▸ Action item
Print back each record unchanged, without pictures.

-- Opening Marker --

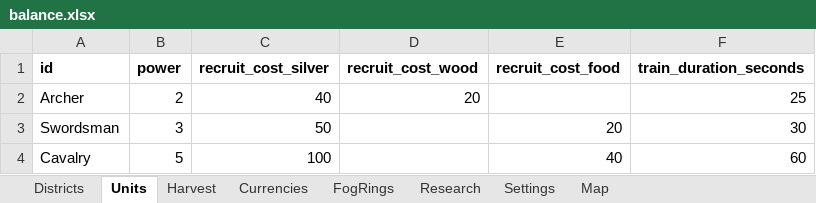
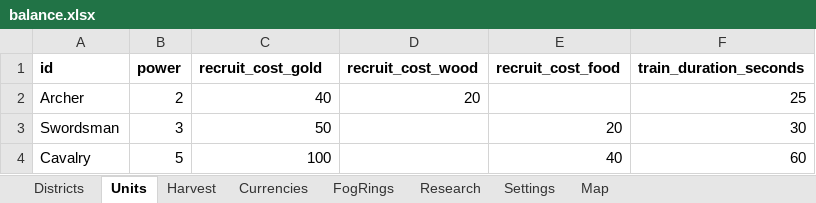
Before and after one commit to LadisCodi/kingdom, an Excel workbook: balance/balance.xlsx, sheet Units, drawn as a sheet; values as stored, in another font and other column widths than the file's, no borders; the diff names each change by its address in the sheet, - before the commit and + after, or states it on an @@ line.

```diff
--- a/balance/balance.xlsx (sheet Units)
+++ b/balance/balance.xlsx (sheet Units)
-C1: recruit_cost_silver
+C1: recruit_cost_gold
```
Also changed, not shown: sheet Currencies, sheet Settings, sheet Districts, sheet Research, 29 other files.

-- Closing Marker --

▸ Exercise output
Before and after one commit to LadisCodi/kingdom, an Excel workbook: balance/balance.xlsx, sheet Units, drawn as a sheet; values as stored, in another font and other column widths than the file's, no borders; the diff names each change by its address in the sheet, - before the commit and + after, or states it on an @@ line.

```diff
--- a/balance/balance.xlsx (sheet Units)
+++ b/balance/balance.xlsx (sheet Units)
-C1: recruit_cost_silver
+C1: recruit_cost_gold
```
Also changed, not shown: sheet Currencies, sheet Settings, sheet Districts, sheet Research, 29 other files.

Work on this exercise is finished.